Webster has had a distinguished career in both politics and business, having served in the Colorado House of Representatives from 1998-2001 and as Weld County Commissioner at Large from 1990-1998. In 2001, the Colorado Livestock Association honored him as Legislator of the Year. In 2002, the Colorado Conservation Association named him Outstanding Legislator of the Year. His business career includes time as a director of Safeway Stores and 12 years as chairman of the State of Colorado Agricultural Commission.Bill Webster receives his Bachelor of Science degree at the College of Agricultural Sciences commencement ceremony on May 17.

Value of a college degree

Despite all of these accomplishments, and many others, Webster wished he had finished his degree at what was then Colorado A&M. Webster recounted how his parents always impressed upon him the value of a college degree, most especially his father who was a physician.  For Webster, leaving the University without a degree was a “mistake,” but  one that he felt it was time to rectify. 

“I shortchanged myself by not getting a degree,” he said. 

After trying to restart his studies about 15 years ago, and finding that he was still too busy, Webster decided about a year and a half ago that the timing was right to finish his degree.

“My wife has two college degrees, and my children also have college degrees,” Webster said. “Since my wife Sylvia said I can’t have one of her degrees, I figured it was time to get my own.”

Unique degree completionWebster's unique years of experience in the feedlot industry helped contribute to his degree at CSU.

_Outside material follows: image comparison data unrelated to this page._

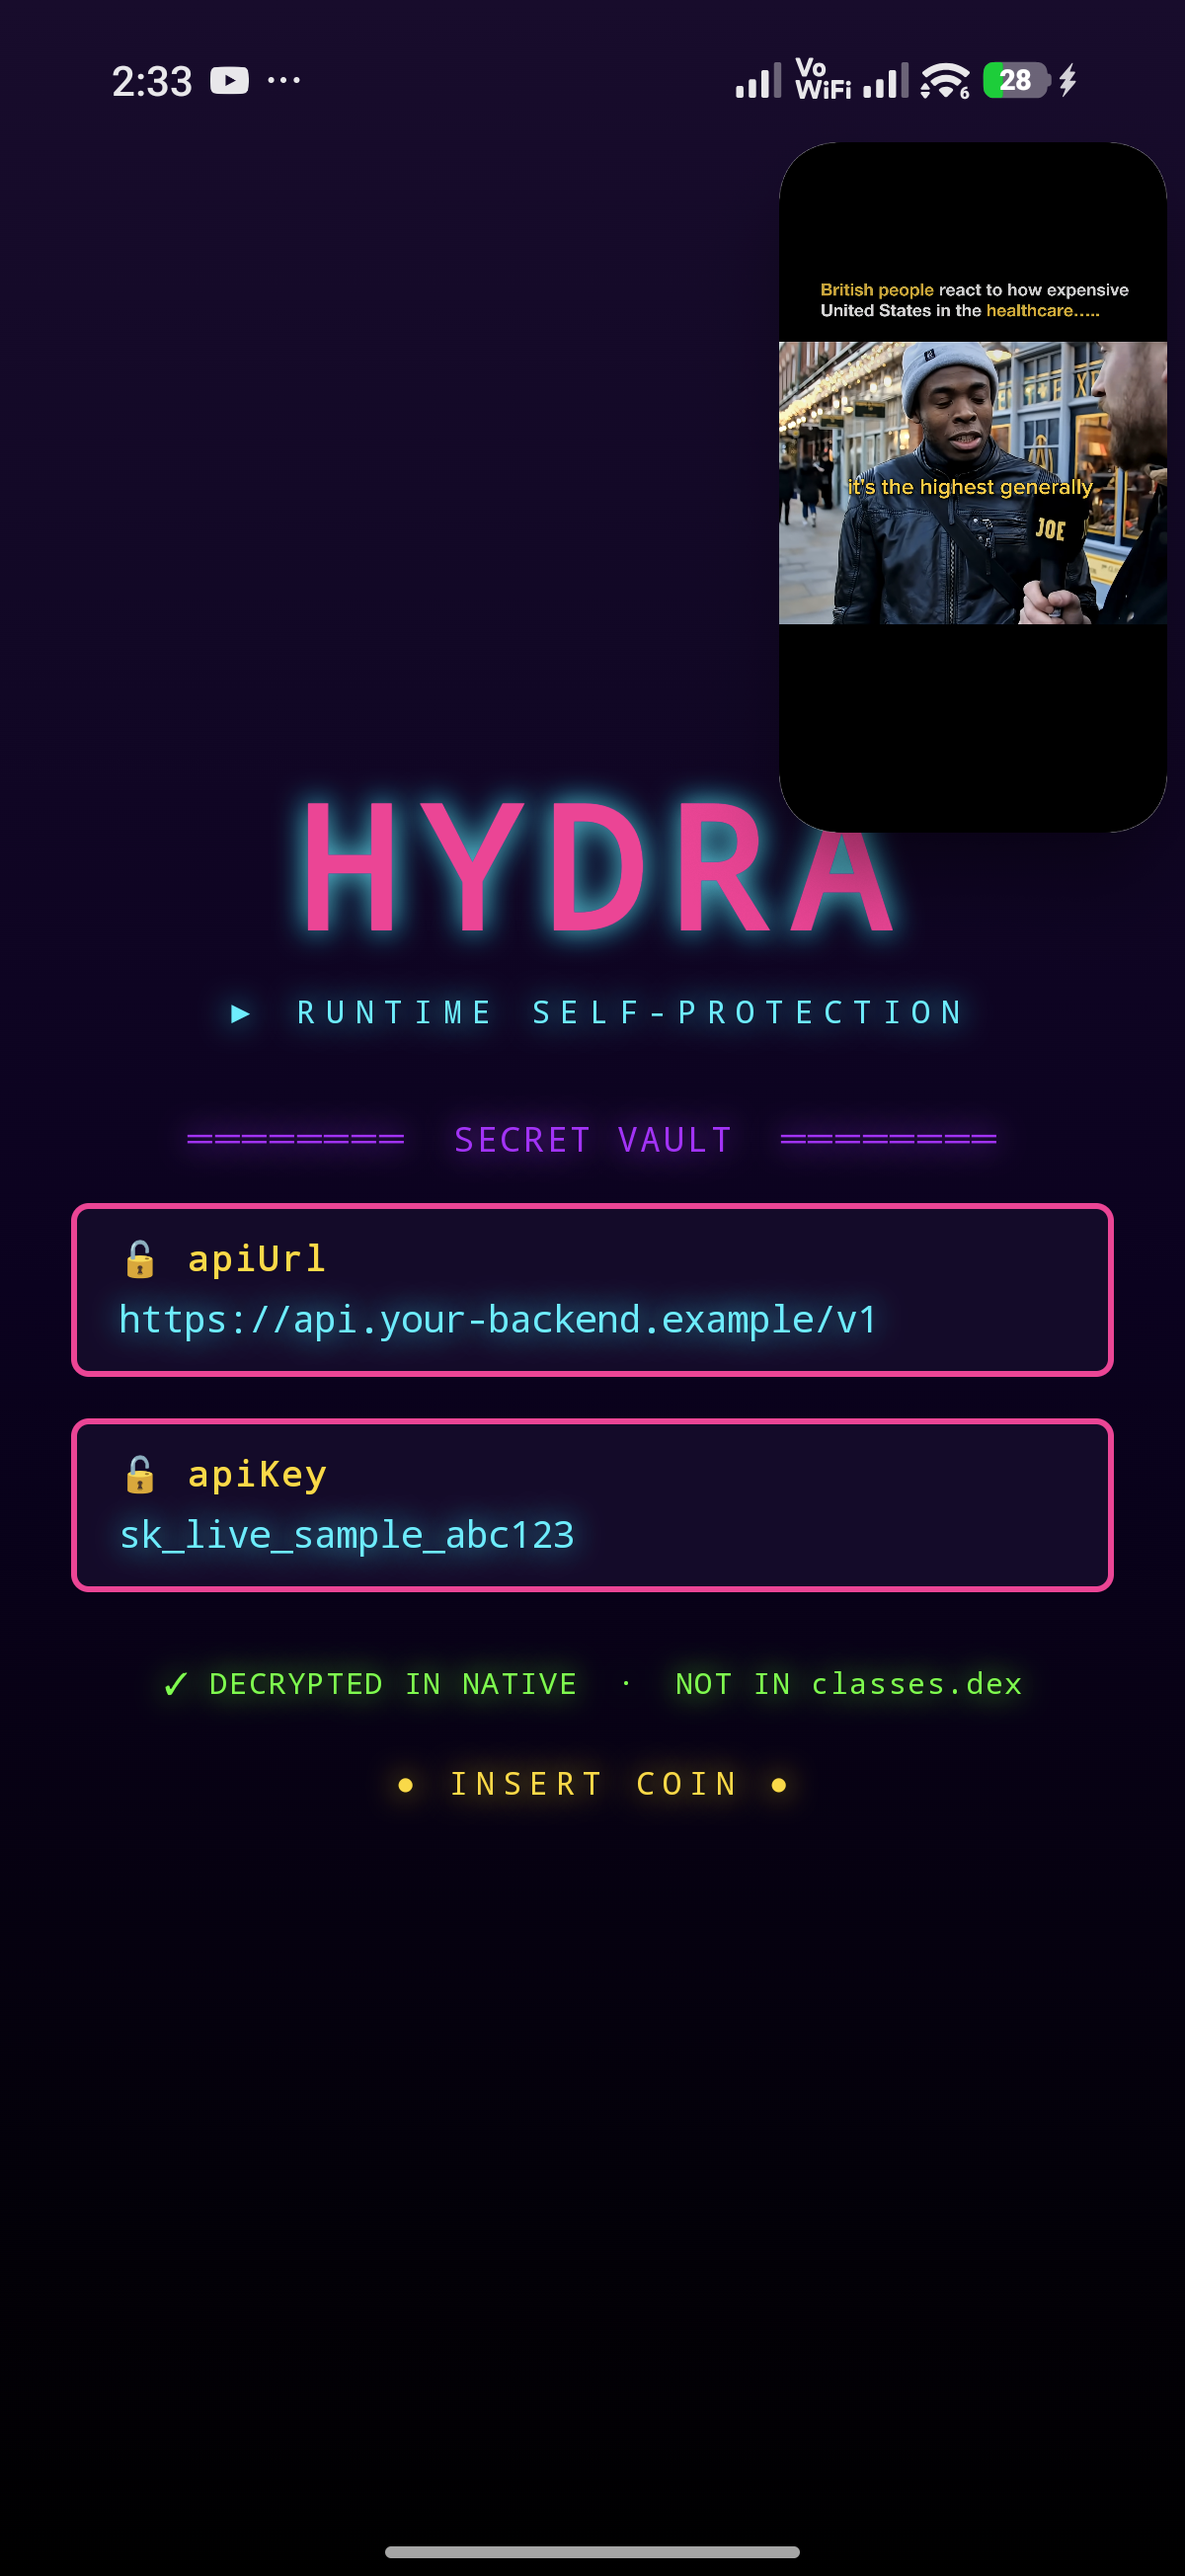
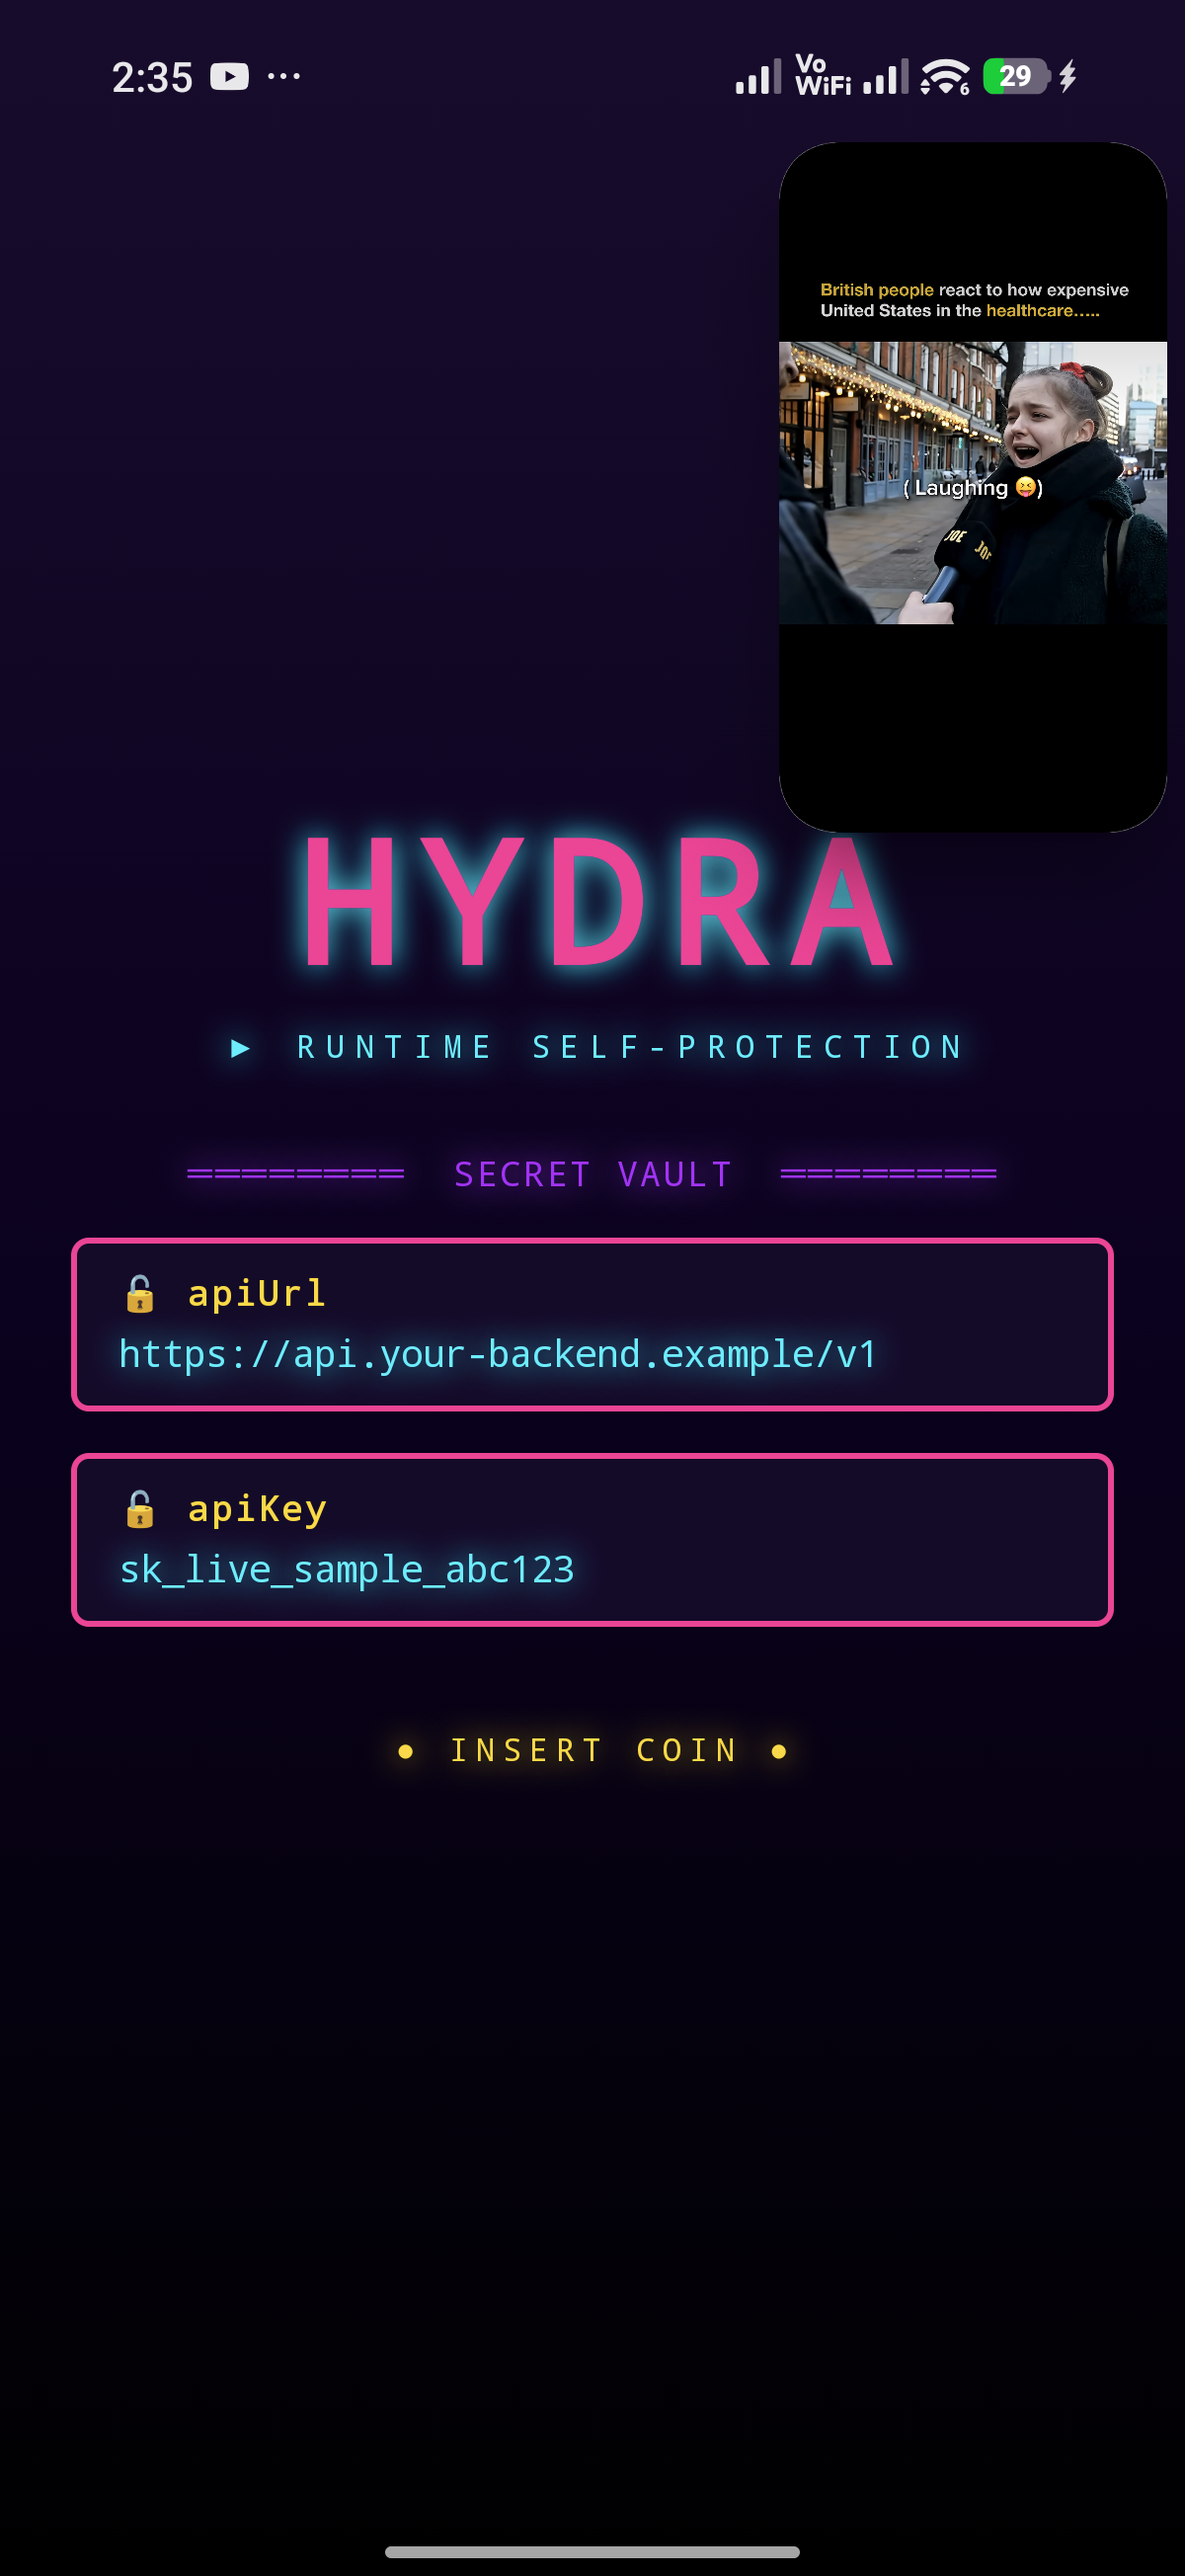
✨ minor improvement

diff --git a/sample/src/main/kotlin/com/example/hydrasample/MainActivity.kt b/sample/src/main/kotlin/com/example/hydrasample/MainActivity.kt
@@ -110,15 +110,6 @@ private fun ArcadeScreen() {
                 Spacer(Modifier.height(14.dp))
             }
 
-            Spacer(Modifier.height(10.dp))
-            BasicText(
-                "✓ DECRYPTED IN NATIVE  ·  NOT IN classes.dex",
-                style = TextStyle(
-                    color = Green, fontFamily = FontFamily.Monospace,
-                    fontSize = 11.sp, letterSpacing = 1.sp,
-                    textAlign = TextAlign.Center, shadow = glow(Green),
-                ),
-            )
             Spacer(Modifier.height(20.dp))
             BasicText(
                 "● INSERT COIN ●",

Working with Emeritus Professor of Animal Sciences David Ames, and with the Registrar’s Office, Webster developed a degree completion plan that involved taking some courses near his home in Greeley, participating in CSU courses, and adding some of his “life experiences” to his degree requirements. 

“The degree requirements have changed significantly during the past 60 years, so we utilized the courses he had completed in the 1950s, and he used his vast experiences in the cattle feeding industry to complete some requirements by examination. His remaining requirements were earned in a classroom setting,” said Ames.

Webster is quick to note that his degree was not just granted to him – he had to work for it.  He took courses in music appreciation as well as history. 

“The history professor even let me comment from time to time on events. These events weren’t history to me – I had lived them,” Webster said.  In one case, Webster provided a narrated oral history of his own parents and grandparents rather than write an essay.

Knowledge worth sharing

When it came time to take part in some of his Animal Sciences courses, Webster actually helped lead some of those courses based on his experience in the feedlot industry. 

“When I was a student in the 1950s, there weren’t courses on feedlot management,” he said.

Webster's wife, Sylvia, along with his children and grandchildren have supported him throughout his lifelong journey.

In fact, the feedlot industry across the Front Range came into its own after Webster left CSU in the 1950s. He later worked alongside industry pioneers W.D. Farr and Kenny Monfort. 

“While in the feedlot classes, I even identified a couple of students that I felt had the potential to manage their own feedlots someday,” Bill added.    

A lifelong journey

Webster’s graduation was attended by his children and grandchildren in addition to many faculty and staff members who have helped him with his degree. Some 15 members of his family were in the audience, including his wife of 60 years. 

“Bill’s degree truly demonstrates that learning is a lifelong process,” said Animal Sciences Department Head Kevin Pond. “I am proud that our department and CSU were able to play a part in helping Bill complete a degree that he began so long ago and to add to his many accomplishments.”